Change listing data
Segment Open

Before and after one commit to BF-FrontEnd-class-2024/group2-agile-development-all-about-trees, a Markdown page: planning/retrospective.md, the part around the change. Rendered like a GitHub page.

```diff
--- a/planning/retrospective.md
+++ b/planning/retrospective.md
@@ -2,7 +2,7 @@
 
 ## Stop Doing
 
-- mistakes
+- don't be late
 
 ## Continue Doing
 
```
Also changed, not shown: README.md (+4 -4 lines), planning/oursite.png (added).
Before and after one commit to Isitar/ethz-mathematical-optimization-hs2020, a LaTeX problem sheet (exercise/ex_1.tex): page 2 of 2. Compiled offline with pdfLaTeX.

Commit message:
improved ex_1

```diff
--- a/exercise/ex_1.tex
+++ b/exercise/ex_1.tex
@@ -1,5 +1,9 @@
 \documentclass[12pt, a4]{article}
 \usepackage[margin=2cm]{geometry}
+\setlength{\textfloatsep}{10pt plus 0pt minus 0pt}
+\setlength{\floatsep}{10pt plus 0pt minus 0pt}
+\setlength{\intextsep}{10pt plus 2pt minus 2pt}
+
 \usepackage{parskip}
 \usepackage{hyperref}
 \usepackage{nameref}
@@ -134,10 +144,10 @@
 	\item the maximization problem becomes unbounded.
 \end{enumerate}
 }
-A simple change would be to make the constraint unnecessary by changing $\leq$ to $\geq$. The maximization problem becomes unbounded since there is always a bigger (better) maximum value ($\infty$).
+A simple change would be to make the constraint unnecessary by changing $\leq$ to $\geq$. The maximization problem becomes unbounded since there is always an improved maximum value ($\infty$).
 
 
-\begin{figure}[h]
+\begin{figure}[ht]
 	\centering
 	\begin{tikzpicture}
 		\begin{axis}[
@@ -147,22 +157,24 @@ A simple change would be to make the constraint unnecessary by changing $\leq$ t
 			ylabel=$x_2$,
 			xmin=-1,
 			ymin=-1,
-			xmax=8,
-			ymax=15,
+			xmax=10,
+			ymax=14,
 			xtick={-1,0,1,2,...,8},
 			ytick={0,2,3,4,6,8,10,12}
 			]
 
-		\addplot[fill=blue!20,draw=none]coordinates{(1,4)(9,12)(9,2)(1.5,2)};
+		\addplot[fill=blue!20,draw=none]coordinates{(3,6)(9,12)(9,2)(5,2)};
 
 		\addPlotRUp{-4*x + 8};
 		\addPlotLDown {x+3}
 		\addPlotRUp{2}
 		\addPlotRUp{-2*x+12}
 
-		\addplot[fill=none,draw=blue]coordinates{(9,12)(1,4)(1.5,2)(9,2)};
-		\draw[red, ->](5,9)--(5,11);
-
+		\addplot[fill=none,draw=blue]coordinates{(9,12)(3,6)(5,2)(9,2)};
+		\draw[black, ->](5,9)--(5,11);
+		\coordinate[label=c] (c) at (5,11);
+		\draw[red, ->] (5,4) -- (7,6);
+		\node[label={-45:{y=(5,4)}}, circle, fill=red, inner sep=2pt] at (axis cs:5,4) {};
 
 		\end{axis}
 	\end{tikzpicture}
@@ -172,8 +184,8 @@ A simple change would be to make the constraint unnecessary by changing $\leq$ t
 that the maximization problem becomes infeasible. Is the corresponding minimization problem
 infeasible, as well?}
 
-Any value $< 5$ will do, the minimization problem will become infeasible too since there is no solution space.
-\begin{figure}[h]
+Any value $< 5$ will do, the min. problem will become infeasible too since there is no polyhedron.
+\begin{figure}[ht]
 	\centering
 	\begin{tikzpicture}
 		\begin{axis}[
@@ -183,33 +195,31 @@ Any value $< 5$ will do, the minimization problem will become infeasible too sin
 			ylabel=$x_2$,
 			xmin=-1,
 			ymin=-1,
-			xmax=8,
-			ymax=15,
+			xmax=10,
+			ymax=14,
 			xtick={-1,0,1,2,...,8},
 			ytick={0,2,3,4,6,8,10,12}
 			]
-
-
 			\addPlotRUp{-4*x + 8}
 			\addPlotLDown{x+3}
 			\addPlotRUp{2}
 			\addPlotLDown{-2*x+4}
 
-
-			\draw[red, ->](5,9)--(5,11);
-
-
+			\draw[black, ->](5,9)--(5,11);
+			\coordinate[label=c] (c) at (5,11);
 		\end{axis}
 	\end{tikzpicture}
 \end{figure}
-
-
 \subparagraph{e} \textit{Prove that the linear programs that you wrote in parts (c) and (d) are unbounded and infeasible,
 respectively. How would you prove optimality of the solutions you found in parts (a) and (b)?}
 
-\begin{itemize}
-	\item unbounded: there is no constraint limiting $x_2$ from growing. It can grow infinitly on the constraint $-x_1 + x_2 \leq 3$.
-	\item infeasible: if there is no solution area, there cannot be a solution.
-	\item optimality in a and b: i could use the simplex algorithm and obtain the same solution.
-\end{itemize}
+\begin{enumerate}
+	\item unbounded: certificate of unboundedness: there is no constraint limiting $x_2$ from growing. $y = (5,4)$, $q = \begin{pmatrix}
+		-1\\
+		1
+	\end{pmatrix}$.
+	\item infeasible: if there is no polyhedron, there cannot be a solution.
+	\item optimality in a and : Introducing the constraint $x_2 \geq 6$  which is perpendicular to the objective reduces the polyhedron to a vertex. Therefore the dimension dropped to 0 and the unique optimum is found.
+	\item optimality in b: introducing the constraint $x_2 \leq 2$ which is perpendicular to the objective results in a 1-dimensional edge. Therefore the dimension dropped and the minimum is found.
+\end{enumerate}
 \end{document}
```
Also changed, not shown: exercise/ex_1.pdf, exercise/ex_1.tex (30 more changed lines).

Segment Closed

• _What this task involves_
Collect the complete line wherever the string "coordinates" appears in the records.

• _The answer_
-		\addplot[fill=blue!20,draw=none]coordinates{(1,4)(9,12)(9,2)(1.5,2)};
+		\addplot[fill=blue!20,draw=none]coordinates{(3,6)(9,12)(9,2)(5,2)};
-		\addplot[fill=none,draw=blue]coordinates{(9,12)(1,4)(1.5,2)(9,2)};
+		\addplot[fill=none,draw=blue]coordinates{(9,12)(3,6)(5,2)(9,2)};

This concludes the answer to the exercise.